Your instructions.
Within the entries below, find each line containing the word "full" and copy it.

Exercise material.
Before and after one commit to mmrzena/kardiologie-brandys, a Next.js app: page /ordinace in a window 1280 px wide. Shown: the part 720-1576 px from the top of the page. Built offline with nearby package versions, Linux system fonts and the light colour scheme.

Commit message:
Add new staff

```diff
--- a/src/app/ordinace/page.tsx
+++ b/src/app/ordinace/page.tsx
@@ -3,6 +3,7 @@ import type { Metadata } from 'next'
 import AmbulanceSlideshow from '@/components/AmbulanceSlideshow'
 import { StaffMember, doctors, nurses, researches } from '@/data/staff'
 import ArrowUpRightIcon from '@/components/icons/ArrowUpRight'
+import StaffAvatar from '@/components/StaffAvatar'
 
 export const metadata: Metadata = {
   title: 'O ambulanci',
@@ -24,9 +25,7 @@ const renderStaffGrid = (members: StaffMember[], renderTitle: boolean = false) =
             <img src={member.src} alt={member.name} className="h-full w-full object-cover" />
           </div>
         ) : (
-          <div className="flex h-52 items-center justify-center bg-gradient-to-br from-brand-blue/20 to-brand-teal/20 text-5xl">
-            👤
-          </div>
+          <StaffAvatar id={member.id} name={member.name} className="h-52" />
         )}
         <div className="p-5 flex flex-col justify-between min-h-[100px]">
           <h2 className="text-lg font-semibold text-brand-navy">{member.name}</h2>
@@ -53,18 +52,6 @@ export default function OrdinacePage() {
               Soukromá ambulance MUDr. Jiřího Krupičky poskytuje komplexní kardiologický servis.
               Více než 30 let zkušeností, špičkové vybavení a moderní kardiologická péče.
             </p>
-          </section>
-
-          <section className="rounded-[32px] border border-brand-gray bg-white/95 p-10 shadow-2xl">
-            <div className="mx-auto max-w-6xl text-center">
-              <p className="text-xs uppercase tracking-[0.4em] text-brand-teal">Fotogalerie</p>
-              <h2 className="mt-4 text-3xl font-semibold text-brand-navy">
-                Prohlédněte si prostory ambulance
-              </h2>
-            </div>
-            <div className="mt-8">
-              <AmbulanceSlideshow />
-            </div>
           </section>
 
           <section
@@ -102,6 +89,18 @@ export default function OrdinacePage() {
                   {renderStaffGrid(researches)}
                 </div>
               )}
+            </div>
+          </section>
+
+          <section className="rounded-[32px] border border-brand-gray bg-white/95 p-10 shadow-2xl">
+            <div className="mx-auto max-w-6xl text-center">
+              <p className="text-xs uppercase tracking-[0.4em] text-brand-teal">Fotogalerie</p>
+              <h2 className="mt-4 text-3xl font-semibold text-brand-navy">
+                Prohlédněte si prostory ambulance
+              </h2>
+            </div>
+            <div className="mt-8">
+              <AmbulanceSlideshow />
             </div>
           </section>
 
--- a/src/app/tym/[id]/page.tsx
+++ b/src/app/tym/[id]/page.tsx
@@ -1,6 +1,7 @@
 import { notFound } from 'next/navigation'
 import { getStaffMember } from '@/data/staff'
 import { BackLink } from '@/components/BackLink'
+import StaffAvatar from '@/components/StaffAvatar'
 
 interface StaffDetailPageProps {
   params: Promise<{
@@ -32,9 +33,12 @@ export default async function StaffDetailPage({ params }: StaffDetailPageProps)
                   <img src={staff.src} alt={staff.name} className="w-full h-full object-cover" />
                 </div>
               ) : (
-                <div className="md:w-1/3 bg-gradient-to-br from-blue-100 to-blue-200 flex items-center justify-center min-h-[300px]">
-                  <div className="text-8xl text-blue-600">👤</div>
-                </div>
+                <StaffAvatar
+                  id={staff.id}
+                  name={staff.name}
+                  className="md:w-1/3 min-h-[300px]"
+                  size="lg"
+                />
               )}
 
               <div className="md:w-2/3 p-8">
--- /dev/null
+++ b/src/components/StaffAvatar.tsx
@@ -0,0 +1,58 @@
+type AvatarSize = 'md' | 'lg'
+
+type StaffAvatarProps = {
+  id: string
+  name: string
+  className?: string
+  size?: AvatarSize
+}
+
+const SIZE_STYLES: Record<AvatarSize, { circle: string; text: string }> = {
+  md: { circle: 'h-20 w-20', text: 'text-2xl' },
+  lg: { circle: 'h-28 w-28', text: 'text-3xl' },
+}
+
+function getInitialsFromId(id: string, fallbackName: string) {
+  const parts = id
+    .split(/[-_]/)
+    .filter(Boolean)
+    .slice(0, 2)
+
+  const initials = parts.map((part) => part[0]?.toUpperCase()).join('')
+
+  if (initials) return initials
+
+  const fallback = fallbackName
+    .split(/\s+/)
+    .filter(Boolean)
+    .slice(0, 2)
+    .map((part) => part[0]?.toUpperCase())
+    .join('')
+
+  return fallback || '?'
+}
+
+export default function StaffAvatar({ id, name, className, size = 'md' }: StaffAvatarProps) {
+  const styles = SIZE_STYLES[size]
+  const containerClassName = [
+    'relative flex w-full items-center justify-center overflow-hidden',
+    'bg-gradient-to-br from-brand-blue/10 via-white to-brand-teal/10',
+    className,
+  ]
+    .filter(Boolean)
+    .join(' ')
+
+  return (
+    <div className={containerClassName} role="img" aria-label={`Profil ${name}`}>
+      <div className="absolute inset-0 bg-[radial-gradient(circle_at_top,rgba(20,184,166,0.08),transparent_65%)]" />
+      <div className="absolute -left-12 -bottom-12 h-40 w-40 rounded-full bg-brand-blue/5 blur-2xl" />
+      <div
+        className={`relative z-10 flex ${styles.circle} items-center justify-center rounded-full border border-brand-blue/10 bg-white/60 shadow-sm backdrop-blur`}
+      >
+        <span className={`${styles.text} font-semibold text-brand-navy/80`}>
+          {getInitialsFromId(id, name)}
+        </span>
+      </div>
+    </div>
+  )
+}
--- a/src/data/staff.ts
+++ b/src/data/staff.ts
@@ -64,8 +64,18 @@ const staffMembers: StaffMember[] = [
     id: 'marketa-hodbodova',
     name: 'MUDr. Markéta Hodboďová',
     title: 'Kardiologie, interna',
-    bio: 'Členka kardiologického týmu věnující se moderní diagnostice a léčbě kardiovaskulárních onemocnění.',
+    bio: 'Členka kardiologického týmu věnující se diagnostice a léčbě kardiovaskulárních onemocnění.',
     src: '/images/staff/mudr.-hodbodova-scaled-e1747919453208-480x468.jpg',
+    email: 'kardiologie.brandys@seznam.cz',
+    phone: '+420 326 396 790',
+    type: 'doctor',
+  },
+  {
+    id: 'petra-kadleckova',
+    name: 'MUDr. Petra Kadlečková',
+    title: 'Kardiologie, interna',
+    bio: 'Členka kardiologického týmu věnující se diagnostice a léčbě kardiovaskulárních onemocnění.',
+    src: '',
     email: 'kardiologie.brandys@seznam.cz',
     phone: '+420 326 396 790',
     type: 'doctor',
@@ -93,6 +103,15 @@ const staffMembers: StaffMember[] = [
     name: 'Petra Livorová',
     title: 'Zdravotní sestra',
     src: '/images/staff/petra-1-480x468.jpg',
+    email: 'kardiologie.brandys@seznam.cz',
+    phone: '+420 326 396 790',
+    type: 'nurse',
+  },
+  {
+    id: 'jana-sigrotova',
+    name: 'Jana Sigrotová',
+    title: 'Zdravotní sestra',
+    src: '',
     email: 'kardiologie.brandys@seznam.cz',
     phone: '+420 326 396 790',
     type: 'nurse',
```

Task response.
             <img src={member.src} alt={member.name} className="h-full w-full object-cover" />
                   <img src={staff.src} alt={staff.name} className="w-full h-full object-cover" />
+    'relative flex w-full items-center justify-center overflow-hidden',
+      <div className="absolute -left-12 -bottom-12 h-40 w-40 rounded-full bg-brand-blue/5 blur-2xl" />
+        className={`relative z-10 flex ${styles.circle} items-center justify-center rounded-full border border-brand-blue/10 bg-white/60 shadow-sm backdrop-blur`}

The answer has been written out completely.